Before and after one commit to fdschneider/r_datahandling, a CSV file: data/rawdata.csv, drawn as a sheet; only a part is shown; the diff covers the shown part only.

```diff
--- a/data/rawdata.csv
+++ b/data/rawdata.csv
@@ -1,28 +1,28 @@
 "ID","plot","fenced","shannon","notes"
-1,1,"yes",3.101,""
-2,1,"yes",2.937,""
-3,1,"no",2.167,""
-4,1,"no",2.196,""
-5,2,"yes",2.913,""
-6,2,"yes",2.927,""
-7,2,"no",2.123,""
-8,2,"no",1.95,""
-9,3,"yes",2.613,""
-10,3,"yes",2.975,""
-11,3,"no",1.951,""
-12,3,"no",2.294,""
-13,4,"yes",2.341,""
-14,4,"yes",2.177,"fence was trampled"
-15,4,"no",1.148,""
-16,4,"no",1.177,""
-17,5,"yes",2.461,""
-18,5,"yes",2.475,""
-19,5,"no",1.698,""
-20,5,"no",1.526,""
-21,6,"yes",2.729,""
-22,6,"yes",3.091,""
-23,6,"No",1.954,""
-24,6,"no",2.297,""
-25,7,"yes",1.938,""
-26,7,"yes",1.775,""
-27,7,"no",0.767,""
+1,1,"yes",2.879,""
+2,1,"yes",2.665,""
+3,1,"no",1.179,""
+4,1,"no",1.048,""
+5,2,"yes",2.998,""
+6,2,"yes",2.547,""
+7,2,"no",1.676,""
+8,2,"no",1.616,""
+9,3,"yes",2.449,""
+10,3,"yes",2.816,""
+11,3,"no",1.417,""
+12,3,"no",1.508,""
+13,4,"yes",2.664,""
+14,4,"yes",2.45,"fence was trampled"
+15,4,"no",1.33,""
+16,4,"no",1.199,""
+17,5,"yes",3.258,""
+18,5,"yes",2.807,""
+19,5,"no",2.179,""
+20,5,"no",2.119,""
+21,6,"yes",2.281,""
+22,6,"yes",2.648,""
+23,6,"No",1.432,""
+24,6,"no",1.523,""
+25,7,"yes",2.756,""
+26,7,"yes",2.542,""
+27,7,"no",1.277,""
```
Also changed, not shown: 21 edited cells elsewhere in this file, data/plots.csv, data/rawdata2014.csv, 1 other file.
************
> _Work instructions_
Your answer should consist of every record, restated exactly.

> _Written response_
Before and after one commit to fdschneider/r_datahandling, a CSV file: data/rawdata.csv, drawn as a sheet; only a part is shown; the diff covers the shown part only.

```diff
--- a/data/rawdata.csv
+++ b/data/rawdata.csv
@@ -1,28 +1,28 @@
 "ID","plot","fenced","shannon","notes"
-1,1,"yes",3.101,""
-2,1,"yes",2.937,""
-3,1,"no",2.167,""
-4,1,"no",2.196,""
-5,2,"yes",2.913,""
-6,2,"yes",2.927,""
-7,2,"no",2.123,""
-8,2,"no",1.95,""
-9,3,"yes",2.613,""
-10,3,"yes",2.975,""
-11,3,"no",1.951,""
-12,3,"no",2.294,""
-13,4,"yes",2.341,""
-14,4,"yes",2.177,"fence was trampled"
-15,4,"no",1.148,""
-16,4,"no",1.177,""
-17,5,"yes",2.461,""
-18,5,"yes",2.475,""
-19,5,"no",1.698,""
-20,5,"no",1.526,""
-21,6,"yes",2.729,""
-22,6,"yes",3.091,""
-23,6,"No",1.954,""
-24,6,"no",2.297,""
-25,7,"yes",1.938,""
-26,7,"yes",1.775,""
-27,7,"no",0.767,""
+1,1,"yes",2.879,""
+2,1,"yes",2.665,""
+3,1,"no",1.179,""
+4,1,"no",1.048,""
+5,2,"yes",2.998,""
+6,2,"yes",2.547,""
+7,2,"no",1.676,""
+8,2,"no",1.616,""
+9,3,"yes",2.449,""
+10,3,"yes",2.816,""
+11,3,"no",1.417,""
+12,3,"no",1.508,""
+13,4,"yes",2.664,""
+14,4,"yes",2.45,"fence was trampled"
+15,4,"no",1.33,""
+16,4,"no",1.199,""
+17,5,"yes",3.258,""
+18,5,"yes",2.807,""
+19,5,"no",2.179,""
+20,5,"no",2.119,""
+21,6,"yes",2.281,""
+22,6,"yes",2.648,""
+23,6,"No",1.432,""
+24,6,"no",1.523,""
+25,7,"yes",2.756,""
+26,7,"yes",2.542,""
+27,7,"no",1.277,""
```
Also changed, not shown: 21 edited cells elsewhere in this file, data/plots.csv, data/rawdata2014.csv, 1 other file.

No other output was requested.